-------- PROVIDED INFORMATION --------

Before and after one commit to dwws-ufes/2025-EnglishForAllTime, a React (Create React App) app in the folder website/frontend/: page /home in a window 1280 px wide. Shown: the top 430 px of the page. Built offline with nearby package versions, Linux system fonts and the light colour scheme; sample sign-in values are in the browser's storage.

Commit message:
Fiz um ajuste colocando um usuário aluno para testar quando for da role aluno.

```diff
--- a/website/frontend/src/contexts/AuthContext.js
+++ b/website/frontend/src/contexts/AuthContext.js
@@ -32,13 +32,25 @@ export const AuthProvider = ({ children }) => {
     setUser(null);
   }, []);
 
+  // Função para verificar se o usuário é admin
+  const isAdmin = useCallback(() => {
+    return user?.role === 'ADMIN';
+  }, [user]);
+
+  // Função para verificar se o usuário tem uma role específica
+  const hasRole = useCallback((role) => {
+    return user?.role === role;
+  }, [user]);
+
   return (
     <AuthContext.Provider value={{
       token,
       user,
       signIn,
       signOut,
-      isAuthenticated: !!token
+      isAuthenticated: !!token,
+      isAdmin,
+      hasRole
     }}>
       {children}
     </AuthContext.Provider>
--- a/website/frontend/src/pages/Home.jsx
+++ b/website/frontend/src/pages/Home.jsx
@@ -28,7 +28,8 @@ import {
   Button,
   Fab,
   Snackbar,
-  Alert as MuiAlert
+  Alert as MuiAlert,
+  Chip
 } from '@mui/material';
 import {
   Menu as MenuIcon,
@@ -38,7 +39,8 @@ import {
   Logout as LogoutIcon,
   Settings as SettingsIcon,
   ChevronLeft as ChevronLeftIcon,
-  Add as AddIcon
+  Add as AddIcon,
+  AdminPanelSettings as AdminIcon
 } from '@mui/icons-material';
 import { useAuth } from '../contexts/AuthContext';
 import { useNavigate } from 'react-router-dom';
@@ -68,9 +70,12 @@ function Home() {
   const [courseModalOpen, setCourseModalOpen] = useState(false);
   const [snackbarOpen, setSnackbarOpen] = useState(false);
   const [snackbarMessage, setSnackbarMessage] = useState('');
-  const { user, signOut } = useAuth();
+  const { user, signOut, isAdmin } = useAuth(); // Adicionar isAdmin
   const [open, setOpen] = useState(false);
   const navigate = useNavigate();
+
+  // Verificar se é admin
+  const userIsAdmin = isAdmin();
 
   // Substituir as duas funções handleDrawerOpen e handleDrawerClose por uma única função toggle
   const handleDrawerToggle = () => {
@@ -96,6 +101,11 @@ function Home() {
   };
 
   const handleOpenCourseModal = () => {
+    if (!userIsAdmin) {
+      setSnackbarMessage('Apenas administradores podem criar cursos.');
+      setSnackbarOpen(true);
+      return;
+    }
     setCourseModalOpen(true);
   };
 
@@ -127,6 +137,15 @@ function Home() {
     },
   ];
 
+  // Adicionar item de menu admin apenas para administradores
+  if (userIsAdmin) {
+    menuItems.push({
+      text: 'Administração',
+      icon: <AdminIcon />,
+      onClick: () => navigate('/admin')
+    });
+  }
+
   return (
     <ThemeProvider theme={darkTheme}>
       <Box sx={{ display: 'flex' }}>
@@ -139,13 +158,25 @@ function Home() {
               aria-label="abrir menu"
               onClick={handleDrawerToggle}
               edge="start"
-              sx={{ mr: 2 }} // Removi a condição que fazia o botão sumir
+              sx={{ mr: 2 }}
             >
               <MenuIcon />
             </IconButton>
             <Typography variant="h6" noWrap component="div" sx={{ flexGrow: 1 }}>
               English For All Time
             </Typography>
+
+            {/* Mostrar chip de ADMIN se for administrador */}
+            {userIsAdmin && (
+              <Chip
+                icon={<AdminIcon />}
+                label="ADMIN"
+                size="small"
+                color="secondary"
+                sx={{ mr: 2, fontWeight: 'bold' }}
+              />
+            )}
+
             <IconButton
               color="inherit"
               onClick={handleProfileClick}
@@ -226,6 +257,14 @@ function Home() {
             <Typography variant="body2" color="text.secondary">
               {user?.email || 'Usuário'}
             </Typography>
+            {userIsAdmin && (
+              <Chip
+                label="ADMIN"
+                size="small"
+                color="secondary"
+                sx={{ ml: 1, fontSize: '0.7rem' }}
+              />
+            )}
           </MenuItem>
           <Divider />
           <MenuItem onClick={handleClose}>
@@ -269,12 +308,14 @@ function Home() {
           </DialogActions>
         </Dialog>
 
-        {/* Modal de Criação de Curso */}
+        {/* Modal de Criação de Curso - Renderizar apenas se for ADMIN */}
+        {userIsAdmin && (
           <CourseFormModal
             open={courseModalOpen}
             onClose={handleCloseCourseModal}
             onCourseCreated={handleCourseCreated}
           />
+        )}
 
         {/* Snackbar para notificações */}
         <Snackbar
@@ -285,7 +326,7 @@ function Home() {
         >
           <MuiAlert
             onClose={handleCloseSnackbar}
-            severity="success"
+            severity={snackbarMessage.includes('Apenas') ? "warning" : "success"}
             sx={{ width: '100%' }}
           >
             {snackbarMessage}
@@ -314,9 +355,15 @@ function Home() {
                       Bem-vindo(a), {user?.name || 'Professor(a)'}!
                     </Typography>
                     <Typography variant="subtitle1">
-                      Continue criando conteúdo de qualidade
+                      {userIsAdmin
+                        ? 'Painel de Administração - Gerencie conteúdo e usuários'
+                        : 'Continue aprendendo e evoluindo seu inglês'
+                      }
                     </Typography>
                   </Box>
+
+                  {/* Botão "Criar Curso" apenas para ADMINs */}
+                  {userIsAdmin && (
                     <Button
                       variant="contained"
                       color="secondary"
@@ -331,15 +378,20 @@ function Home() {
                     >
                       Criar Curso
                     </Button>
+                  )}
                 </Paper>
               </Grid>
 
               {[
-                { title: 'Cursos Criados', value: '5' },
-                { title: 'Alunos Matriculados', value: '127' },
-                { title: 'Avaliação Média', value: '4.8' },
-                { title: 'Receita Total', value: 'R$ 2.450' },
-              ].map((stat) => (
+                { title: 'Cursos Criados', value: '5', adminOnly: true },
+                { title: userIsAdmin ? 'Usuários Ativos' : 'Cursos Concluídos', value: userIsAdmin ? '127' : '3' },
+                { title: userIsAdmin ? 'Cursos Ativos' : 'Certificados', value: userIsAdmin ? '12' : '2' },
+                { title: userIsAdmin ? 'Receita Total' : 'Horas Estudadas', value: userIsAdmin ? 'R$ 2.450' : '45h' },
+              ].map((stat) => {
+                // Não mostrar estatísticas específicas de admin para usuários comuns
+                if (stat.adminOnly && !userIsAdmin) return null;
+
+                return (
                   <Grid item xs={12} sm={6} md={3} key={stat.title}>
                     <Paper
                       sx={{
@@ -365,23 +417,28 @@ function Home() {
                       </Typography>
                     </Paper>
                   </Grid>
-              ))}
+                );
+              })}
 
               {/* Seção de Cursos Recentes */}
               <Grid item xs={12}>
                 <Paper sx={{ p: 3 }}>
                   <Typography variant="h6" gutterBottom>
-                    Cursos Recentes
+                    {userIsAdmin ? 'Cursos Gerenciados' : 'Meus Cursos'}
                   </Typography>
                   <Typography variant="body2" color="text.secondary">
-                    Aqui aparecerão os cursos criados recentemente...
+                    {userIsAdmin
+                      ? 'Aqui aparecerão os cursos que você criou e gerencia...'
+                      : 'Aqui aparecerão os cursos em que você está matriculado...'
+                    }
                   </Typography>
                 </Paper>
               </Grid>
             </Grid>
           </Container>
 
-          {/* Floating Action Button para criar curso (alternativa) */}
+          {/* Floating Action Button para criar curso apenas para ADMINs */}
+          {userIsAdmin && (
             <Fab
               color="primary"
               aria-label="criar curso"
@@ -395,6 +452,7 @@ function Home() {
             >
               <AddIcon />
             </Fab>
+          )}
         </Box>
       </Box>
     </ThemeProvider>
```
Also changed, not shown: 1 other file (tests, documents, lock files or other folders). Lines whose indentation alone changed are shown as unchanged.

--------

PROBLEM DETAILS | Lines holding "import" in the material above are to be reported.

EXERCISE RESPONSE |
@@ -28,7 +28,8 @@ import {
 import {
@@ -38,7 +39,8 @@ import {
 import { useAuth } from '../contexts/AuthContext';
 import { useNavigate } from 'react-router-dom';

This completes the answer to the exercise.